Abstract 5020: Effect of Rivaroxaban on Markers of Coagulation in Patients With Acute Coronary Syndromes: An ATLAS ACS-TIMI 46 Substudy
Background: Prothrombin fragments 1 and 2 (F1.2) and D-dimer (DD) are sensitive circulating markers of thrombin generation and fibrinolysis, respectively. Elevated concentrations of F1.2 and DD in ACS patients have been associated with adverse outcomes.
Methods: In ATLAS ACS-TIMI 46, patients were randomized to placebo or the factor Xa inhibitor rivaroxaban (5–20 mg) twice daily (BID) or the same total daily dose once daily (QD). Blood samples were obtained at baseline, 8–24 hrs, and 180 days after drug administration.
Results: 1,006 subjects were included to date in this substudy.
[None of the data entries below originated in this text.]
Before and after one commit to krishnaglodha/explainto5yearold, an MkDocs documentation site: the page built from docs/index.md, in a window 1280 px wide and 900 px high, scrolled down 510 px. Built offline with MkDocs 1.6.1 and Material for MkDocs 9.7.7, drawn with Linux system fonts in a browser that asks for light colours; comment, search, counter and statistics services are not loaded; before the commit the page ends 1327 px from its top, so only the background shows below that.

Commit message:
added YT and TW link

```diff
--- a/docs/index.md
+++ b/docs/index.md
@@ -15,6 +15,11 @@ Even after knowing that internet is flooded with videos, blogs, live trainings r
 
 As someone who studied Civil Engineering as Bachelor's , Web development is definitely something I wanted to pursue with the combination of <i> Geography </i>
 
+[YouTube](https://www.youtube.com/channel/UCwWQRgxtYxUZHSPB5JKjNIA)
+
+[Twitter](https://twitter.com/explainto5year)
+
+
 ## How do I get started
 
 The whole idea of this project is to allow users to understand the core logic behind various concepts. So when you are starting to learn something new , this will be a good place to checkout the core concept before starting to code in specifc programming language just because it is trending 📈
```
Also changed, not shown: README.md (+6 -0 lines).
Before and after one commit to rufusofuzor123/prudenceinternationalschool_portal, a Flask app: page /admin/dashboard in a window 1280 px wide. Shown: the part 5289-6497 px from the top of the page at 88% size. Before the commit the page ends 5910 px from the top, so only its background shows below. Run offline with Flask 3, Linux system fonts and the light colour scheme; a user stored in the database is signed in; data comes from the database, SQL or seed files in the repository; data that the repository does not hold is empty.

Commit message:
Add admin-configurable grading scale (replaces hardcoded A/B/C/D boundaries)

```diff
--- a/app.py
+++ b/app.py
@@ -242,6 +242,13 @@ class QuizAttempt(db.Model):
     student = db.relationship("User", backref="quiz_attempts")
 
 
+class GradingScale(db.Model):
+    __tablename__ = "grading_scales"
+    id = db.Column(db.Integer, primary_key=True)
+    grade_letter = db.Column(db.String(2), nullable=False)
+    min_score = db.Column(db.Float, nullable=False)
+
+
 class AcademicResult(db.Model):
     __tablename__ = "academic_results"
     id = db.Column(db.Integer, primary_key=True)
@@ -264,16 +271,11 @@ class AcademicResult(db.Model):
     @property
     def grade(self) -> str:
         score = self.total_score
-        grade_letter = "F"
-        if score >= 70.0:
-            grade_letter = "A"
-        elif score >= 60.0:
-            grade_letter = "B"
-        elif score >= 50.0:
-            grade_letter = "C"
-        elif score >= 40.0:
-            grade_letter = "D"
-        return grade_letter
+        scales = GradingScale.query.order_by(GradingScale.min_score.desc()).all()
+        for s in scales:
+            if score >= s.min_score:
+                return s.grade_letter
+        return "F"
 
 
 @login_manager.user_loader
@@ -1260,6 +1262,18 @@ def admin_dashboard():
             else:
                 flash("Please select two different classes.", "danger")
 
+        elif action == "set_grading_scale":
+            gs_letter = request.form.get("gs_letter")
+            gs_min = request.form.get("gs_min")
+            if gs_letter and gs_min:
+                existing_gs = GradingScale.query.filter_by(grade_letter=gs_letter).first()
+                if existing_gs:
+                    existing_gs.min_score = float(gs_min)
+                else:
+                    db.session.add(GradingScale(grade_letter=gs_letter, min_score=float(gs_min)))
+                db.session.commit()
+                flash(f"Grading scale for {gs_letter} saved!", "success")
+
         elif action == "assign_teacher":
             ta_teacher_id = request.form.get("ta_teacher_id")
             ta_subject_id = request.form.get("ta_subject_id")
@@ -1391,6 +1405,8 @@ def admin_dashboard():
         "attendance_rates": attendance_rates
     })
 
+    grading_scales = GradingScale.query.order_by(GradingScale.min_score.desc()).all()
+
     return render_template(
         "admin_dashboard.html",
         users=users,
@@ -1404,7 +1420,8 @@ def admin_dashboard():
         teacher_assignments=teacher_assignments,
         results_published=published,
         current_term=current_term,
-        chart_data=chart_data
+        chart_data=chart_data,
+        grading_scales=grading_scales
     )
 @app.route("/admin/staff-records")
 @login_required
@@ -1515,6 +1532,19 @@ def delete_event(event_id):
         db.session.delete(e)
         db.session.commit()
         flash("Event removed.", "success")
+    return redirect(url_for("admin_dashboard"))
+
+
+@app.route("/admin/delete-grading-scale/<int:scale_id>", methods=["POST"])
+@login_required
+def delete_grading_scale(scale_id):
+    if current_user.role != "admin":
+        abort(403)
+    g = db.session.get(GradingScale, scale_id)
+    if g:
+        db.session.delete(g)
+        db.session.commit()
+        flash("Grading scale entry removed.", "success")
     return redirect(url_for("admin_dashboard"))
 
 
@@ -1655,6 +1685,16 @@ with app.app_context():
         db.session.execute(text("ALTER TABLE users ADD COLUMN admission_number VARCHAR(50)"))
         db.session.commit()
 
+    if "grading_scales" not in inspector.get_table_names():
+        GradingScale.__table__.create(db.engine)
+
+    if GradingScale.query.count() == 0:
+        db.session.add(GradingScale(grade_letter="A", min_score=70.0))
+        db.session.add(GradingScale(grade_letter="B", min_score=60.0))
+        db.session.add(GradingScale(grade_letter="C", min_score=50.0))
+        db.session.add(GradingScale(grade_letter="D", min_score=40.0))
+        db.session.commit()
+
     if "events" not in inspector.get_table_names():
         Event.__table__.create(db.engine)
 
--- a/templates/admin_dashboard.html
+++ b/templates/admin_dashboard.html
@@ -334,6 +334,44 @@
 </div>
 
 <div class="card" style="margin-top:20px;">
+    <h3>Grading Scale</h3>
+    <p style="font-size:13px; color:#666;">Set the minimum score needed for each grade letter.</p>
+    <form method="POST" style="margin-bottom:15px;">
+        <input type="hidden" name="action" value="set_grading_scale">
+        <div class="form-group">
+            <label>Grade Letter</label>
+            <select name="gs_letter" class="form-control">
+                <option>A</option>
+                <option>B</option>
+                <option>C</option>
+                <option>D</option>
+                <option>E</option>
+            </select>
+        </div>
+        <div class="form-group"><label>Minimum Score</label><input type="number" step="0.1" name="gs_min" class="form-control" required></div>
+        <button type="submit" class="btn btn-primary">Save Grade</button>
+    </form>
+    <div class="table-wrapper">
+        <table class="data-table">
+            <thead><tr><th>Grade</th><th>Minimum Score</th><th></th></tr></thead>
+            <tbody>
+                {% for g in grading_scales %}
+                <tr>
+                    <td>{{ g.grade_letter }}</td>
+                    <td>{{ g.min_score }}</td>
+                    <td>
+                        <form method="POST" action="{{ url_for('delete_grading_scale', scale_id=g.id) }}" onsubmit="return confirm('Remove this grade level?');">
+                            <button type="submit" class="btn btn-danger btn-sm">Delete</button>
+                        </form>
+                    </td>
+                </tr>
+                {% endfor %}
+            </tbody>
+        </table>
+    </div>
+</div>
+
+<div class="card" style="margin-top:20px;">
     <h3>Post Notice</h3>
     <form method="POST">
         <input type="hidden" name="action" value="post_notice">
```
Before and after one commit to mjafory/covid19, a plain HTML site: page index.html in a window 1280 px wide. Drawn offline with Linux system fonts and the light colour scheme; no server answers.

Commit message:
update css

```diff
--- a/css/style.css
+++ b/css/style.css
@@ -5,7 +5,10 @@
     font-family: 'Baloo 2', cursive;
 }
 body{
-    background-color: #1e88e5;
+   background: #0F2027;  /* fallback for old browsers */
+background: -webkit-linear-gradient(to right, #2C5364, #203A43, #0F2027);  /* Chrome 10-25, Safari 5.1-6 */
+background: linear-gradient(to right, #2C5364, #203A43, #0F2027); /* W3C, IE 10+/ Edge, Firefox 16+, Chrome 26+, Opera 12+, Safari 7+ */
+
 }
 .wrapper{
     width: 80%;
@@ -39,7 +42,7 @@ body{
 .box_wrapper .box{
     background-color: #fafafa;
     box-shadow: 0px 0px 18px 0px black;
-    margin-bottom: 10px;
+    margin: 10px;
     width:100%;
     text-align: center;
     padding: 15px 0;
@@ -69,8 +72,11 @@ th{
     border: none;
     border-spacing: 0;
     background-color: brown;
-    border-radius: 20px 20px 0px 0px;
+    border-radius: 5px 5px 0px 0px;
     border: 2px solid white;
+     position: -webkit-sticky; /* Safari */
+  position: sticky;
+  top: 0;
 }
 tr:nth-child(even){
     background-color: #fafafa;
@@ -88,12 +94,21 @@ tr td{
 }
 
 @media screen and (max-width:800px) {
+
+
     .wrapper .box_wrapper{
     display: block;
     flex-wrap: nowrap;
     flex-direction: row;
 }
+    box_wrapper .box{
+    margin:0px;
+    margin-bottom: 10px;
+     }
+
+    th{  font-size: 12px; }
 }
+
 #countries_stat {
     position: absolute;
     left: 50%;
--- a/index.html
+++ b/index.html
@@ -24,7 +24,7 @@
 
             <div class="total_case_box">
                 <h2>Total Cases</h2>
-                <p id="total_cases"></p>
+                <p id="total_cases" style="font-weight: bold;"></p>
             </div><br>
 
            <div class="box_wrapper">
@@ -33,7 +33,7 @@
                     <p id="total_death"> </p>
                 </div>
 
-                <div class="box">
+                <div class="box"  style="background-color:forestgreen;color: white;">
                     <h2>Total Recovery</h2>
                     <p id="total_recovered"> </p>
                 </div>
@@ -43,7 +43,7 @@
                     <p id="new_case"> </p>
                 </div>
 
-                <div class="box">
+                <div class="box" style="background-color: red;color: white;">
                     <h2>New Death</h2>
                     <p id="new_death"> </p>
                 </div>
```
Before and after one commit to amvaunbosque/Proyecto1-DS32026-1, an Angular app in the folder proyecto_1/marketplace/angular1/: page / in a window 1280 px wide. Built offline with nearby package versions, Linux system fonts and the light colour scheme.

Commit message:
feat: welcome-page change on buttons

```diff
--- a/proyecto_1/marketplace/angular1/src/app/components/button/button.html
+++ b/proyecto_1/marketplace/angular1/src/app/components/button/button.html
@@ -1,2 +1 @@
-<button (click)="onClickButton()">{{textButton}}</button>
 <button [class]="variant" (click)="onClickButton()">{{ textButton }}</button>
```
At baseline, F1.2 and DD levels were similar in the placebo, rivaroxaban BID, and rivaroxaban QD groups (F1.2: 241, 251, 259 pMol/L; DD: 0.69, 0.79, 0.76 μg/ml). Compared with placebo, rivaroxaban was associated with a significant reduction in F1.2 levels 8–24 hrs after administration in both the BID (240 vs 209 pMol/L, P<0.01) and QD (240 vs 177 pMol/L, P<0.001) groups. DD at baseline vs 8 –24 hrs was significantly increased in placebo patients (0.69 vs 0.75 μg/ml, P<0.05), but unchanged in patients receiving rivaroxaban. By day 180, F1.2 and DD were reduced in placebo patients, presumably because the previous thrombotic state had dissipated; however, patients receiving rivaroxaban continued to have even lower concentrations of both markers of coagulation (Figure⇓).
Conclusions: In patients with ACS, rivaroxaban is associated with a significant, early reduction in F1.2 that persists throughout 180 days of treatment, as well as a reduction in DD evident at 180 days. These findings may explain, in part, the mechanism by which rivaroxaban reduces major cardiovascular events in patients following an ACS.